Welcome to SixFigureStart®

Career Coaching by Former Fortune 500 Recruiters

Some men have thousands of reasons why they cannot do what they want to; all they need is one reason why they can. – Willis Whitney

What is the why behind what you do and what you strive for? 

Are you getting a better life for your family?  Are you changing a market?  Are you changing the world? 

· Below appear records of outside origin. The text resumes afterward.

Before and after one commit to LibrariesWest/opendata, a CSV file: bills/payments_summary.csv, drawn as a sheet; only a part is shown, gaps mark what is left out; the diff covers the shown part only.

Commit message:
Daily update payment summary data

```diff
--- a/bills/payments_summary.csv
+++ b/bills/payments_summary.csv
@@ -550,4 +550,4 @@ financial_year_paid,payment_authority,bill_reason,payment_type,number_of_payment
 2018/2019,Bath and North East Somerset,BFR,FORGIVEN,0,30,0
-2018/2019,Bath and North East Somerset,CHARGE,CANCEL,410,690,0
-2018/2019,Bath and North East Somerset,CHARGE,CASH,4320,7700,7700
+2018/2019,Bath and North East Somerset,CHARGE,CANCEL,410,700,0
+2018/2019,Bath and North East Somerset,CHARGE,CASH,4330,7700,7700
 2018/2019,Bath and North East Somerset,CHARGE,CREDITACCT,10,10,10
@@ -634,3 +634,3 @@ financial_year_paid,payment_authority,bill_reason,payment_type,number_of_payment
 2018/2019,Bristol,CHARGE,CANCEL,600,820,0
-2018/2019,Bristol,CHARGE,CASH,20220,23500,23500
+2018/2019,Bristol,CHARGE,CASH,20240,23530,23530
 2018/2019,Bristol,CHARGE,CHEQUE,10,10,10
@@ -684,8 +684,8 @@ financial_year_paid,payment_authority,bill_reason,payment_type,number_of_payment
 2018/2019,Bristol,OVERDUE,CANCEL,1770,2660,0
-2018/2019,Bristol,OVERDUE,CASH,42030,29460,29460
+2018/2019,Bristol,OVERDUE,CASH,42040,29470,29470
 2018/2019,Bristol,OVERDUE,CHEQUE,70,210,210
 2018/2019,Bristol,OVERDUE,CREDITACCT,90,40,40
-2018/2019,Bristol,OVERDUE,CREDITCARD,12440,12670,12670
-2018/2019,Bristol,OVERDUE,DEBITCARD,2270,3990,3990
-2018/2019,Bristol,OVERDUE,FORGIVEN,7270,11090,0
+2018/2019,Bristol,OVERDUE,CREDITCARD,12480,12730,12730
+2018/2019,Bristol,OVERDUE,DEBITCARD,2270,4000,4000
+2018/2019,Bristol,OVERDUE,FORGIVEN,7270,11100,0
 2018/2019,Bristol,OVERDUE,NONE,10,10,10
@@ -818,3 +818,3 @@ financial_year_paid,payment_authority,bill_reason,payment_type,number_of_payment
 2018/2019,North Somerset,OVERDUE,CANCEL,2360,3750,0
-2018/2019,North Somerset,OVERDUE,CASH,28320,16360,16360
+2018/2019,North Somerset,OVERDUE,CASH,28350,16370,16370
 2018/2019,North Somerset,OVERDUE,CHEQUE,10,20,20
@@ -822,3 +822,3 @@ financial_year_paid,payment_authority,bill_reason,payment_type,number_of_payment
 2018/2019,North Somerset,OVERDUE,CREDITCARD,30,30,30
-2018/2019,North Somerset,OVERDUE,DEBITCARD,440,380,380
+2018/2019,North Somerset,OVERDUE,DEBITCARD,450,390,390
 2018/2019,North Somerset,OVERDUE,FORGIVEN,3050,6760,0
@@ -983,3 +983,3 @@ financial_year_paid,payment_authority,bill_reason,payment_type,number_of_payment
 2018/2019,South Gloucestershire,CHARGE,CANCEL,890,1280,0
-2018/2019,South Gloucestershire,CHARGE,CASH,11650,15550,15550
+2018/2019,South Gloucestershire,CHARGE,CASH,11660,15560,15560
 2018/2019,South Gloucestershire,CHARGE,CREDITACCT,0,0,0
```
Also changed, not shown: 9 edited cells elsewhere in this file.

Sometimes you don’t need to worry about the How.  Get back in touch with the Why.  The rest is just tactics.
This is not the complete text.